There are questions that not only open the door to great conversation, but increase the likelihood that the person you’re talking to will want to continue talking to you. Not all interesting questions need to be serious, though. Intersperse deep philosophical meanderings with random, quirky, stupid questions and enjoy the magic of a fulfilling dialogue.
“The last metroid is in captivity. The galaxy is at peace.”
This simple phrase is the first step of a wildly satisfying, epic journey in quite possibly the most perfect action and exploration video game ever made, Super Metroid. Of all the games I’ve owned, rented, or played over the course of my 28 year existence, it ranks right up there with Chrono Trigger as a textbook example of gaming bliss. In many people’s opinions, it could even be considered the definitively best video game experience ever created.

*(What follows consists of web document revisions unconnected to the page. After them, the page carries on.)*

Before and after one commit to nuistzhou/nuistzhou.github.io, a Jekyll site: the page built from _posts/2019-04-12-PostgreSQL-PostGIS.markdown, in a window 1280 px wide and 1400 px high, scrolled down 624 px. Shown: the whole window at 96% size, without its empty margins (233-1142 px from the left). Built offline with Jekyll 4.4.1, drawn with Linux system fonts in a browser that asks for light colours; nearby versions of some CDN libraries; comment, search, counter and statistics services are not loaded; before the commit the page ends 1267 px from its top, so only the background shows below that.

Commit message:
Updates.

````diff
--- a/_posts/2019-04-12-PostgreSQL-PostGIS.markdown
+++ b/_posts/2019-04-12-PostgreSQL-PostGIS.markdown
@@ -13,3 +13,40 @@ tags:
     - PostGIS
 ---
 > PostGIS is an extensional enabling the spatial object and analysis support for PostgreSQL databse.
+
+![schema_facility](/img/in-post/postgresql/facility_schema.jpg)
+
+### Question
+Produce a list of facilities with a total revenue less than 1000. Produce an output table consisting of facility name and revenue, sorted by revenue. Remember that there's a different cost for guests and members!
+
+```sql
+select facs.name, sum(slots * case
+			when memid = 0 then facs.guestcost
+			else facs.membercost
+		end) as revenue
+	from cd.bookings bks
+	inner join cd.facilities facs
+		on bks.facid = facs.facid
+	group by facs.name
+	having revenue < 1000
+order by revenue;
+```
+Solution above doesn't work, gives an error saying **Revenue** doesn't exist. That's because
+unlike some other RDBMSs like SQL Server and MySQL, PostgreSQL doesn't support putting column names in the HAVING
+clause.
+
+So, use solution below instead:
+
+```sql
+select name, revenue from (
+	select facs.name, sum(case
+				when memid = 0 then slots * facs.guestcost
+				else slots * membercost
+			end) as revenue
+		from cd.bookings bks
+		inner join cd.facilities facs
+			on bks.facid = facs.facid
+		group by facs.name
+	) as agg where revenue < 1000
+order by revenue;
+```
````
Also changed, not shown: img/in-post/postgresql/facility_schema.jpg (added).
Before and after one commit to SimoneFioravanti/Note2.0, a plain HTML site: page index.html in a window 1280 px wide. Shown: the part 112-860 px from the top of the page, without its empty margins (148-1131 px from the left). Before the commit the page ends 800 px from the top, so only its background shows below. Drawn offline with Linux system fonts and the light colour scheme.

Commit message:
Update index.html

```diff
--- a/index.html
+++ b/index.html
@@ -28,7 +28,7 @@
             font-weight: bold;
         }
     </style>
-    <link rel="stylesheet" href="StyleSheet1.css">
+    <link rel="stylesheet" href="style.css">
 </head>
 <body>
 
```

You’re all well aware that my loyalty still lies with the aforementioned time-traveling RPG, but it’s only by a very narrow margin.
This particular figure is known simply as Sewer-Cyclin’ Raph. Although I don’t think I’ve ever seen Raph ride a bicycle in the cartoon show on the street or in the sewer, I guess the people at Playmates thought it would be a good idea if he did.
Several decades ago, a 2 or 4-player version of a single-player, story-based campaign was an important consideration in the design and release of a game. Now, that is not so much the case.
With the cost of most 1st party games necessitating the need to cut corners, the decline of couch co-op has been an inevitable reality that gamers have had to face.
Trading cards will always have a special place in my heart. Even though I was never a major collector because I’m OCD and clutter makes me want to die, they played an important part in my childhood. Trading cards gave me the Cliff Notes version of what actually watching / reading the source material would teach me in order to hold my own in playground conversations.
After 8 iterations of the Jason Voorhees legacy spanning everything from his mother’s lakeside rampage in the original to his battle with a telekinetic chick and his eventual invasion of New York City, it’s obvious that something about a kid who drowned in a lake because of the neglect of his teenage summer camp caretakers resonated with people. I guess maybe the director of this film felt that it was time to put the legend to rest.
After his relaxing vacation in New York, the nearly invincible Jason Voorhees returns to the screen in a whole new, horribly unoriginal sequel called Jason Goes To Hell: The Final Friday. The movie is so bad that its own title has to reassure you twice that it’s going to be the last in the series.
One of my favorite Sesame-Street-esque pieces of the Nickelodeon entertainment puzzle was a little children’s variety show of sorts called Eureeka’s Castle. Co-created by R. L. Stine, of Goosebumps infamy (Say cheese and die, bitch!), this puppet-driven kids’ fantasy land ran from September 4, 1989 to June 30, 1995.
The show takes the viewer into the daily lives of various puppets and chronicles their wacky adventures that all involve some sort of important life lesson.
Set in Madison, Pennsylvania in the summer of 1972, My Girl is a film about growing up and coming to terms with death.
Vada Sultenfuss is an atypical 11 year old girl. Her only friend is an allergic-to-everything geek named Thomas and her father, Harry, is a socially inept funeral director and widower.